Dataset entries
■ ■ ■ ■ ■

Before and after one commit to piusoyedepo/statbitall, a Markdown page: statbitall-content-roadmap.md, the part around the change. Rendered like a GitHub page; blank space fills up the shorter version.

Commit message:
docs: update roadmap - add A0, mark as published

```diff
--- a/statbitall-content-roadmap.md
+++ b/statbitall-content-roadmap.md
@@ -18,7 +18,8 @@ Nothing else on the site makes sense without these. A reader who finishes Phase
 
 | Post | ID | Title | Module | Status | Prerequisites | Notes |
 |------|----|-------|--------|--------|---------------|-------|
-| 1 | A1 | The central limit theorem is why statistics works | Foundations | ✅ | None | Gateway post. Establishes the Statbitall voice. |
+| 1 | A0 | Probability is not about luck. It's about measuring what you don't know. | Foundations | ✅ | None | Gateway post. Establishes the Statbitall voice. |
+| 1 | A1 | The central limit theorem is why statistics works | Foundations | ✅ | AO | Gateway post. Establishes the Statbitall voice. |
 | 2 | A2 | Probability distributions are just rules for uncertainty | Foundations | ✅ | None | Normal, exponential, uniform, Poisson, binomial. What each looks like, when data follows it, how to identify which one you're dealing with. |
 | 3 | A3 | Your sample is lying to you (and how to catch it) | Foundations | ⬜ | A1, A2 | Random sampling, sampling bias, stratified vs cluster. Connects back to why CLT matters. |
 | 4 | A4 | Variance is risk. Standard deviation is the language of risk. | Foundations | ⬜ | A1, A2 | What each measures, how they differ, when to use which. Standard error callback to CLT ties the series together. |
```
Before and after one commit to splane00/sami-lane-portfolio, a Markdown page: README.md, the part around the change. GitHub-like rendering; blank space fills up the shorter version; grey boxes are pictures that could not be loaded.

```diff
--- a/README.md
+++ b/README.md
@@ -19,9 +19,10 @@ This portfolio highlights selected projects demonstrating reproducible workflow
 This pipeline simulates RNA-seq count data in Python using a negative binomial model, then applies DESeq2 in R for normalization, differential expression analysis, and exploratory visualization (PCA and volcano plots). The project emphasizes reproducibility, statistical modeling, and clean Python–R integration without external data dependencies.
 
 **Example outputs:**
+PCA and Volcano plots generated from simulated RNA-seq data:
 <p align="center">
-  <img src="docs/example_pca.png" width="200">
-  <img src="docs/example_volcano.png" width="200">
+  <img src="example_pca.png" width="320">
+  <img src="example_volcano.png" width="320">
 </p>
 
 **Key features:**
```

■ ■ ■ ■ ■

■ **PROBLEM TO WORK ON**
Produce the entries above once more, identical in every detail.

■ **RESULT OF THE EXERCISE**
Before and after one commit to piusoyedepo/statbitall, a Markdown page: statbitall-content-roadmap.md, the part around the change. Rendered like a GitHub page; blank space fills up the shorter version.

Commit message:
docs: update roadmap - add A0, mark as published

```diff
--- a/statbitall-content-roadmap.md
+++ b/statbitall-content-roadmap.md
@@ -18,7 +18,8 @@ Nothing else on the site makes sense without these. A reader who finishes Phase
 
 | Post | ID | Title | Module | Status | Prerequisites | Notes |
 |------|----|-------|--------|--------|---------------|-------|
-| 1 | A1 | The central limit theorem is why statistics works | Foundations | ✅ | None | Gateway post. Establishes the Statbitall voice. |
+| 1 | A0 | Probability is not about luck. It's about measuring what you don't know. | Foundations | ✅ | None | Gateway post. Establishes the Statbitall voice. |
+| 1 | A1 | The central limit theorem is why statistics works | Foundations | ✅ | AO | Gateway post. Establishes the Statbitall voice. |
 | 2 | A2 | Probability distributions are just rules for uncertainty | Foundations | ✅ | None | Normal, exponential, uniform, Poisson, binomial. What each looks like, when data follows it, how to identify which one you're dealing with. |
 | 3 | A3 | Your sample is lying to you (and how to catch it) | Foundations | ⬜ | A1, A2 | Random sampling, sampling bias, stratified vs cluster. Connects back to why CLT matters. |
 | 4 | A4 | Variance is risk. Standard deviation is the language of risk. | Foundations | ⬜ | A1, A2 | What each measures, how they differ, when to use which. Standard error callback to CLT ties the series together. |
```
Before and after one commit to splane00/sami-lane-portfolio, a Markdown page: README.md, the part around the change. GitHub-like rendering; blank space fills up the shorter version; grey boxes are pictures that could not be loaded.

```diff
--- a/README.md
+++ b/README.md
@@ -19,9 +19,10 @@ This portfolio highlights selected projects demonstrating reproducible workflow
 This pipeline simulates RNA-seq count data in Python using a negative binomial model, then applies DESeq2 in R for normalization, differential expression analysis, and exploratory visualization (PCA and volcano plots). The project emphasizes reproducibility, statistical modeling, and clean Python–R integration without external data dependencies.
 
 **Example outputs:**
+PCA and Volcano plots generated from simulated RNA-seq data:
 <p align="center">
-  <img src="docs/example_pca.png" width="200">
-  <img src="docs/example_volcano.png" width="200">
+  <img src="example_pca.png" width="320">
+  <img src="example_volcano.png" width="320">
 </p>
 
 **Key features:**
```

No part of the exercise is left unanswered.